“He's got real instincts for the ball,” Mad Ants coach Joey Meyer said. “He'll make some plays in practice where everybody just stops and wonder how he did it – coming from the left elbow and getting a rebound on the right block. He has a great nose for the basketball.”
The 6-foot-7 Phillips led the NBA D-League in rebounds per minute played last season at Iowa. He was in his second year with the Energy – the only team he's played for twice during his journey – but he played only 17 minutes per game.

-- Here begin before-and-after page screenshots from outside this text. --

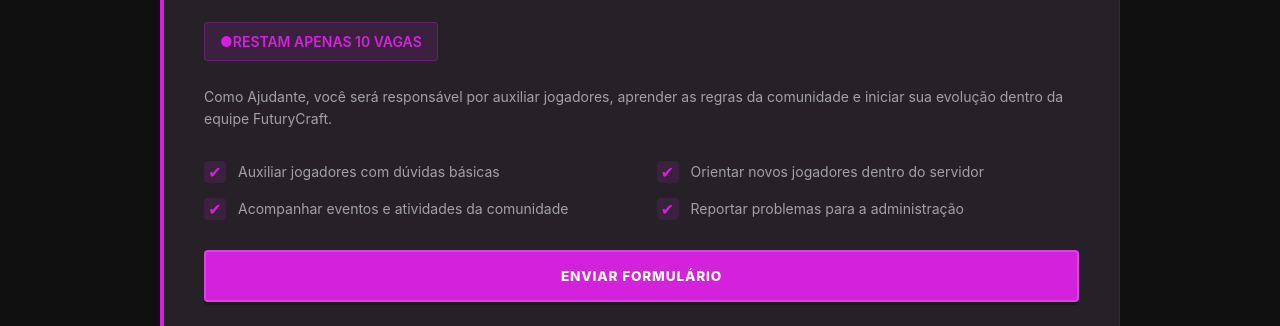
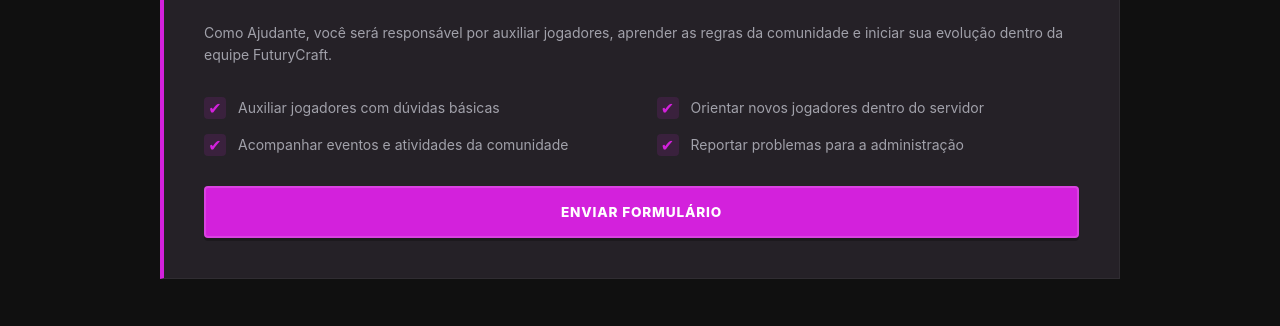
Before and after one commit to futurycraft/futurycraft-recrutamento, a plain HTML site: page index.html in a window 1280 px wide. Shown: the part 439-765 px from the top of the page. Drawn offline with Linux system fonts and the light colour scheme; a web font is replaced by a local one.

Commit message:
Remove vacancy badge from index.html
Removed vacancy badge section from index.html

```diff
--- a/index.html
+++ b/index.html
@@ -330,26 +330,6 @@ Cargo inicial disponível
 
 
 </div>
-
-
-
-
-
-<div class="vacancy-badge">
-
-
-<span>
-
-●
-
-</span>
-
-
-RESTAM APENAS 10 VAGAS
-
-
-</div>
-
 
 
 
```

The Mad Ants traded for Phillips before the season because they believed he could thrive as a power forward, despite his relative slight build. He is averaging 27 minutes per game, a number that speaks to his value. Phillips said he is grateful to Iowa coach Nick Nurse for giving him his first chance in the D-League, but is embracing the opportunity for more playing time in Fort Wayne.
“The coaching staff and the whole organization have confidence in me, and that makes me more confident in myself,” Phillips said. “Now I step on the court and know I'm going to get minutes and I know I have to produce – and that's great for me.
Phillips grew up in South Carolina and played for Claflin University in Orangeburg, S.C. His father, Marvin Phillips Sr., played basketball for the University of North Carolina-Wilmington before joining the Army, where he built a 22-year career.
“Basketball has always been in my family,” the younger Phillips said. “My pops played, my mother played, a couple of my aunts and uncles played. Even when I go back home today, I hear stories about my pops.”
Phillips Jr., who has a 10-month-old son named Marvin Phillips III, said he understands he's a “tweener” in pro basketball terms. At 6-7 and 201 pounds, he's a bit undersized for the power forward spot. Yet his rebounding and block shot statistics indicate he knows how to play big. He uses his jumping ability and quickness to deal with bigger players.
“Most of the time I'm just as strong or stronger, and the majority of the time I'm a lot quicker,” Phillips said. “I'm able to use those strengths that I have, and that makes me look like I'm 6-10 on the court.”
In the Ants' loss to Erie on Sunday, Phillips scored 17 points with 13 rebounds, four assists, three blocks, two steals and no turnovers. He played 36 minutes, the time of court time he's traveled the country and the world trying to find.
“I must say I've been praying for an opportunity to show this league what I can really do,” Phillips said. “You can't do that on the bench.”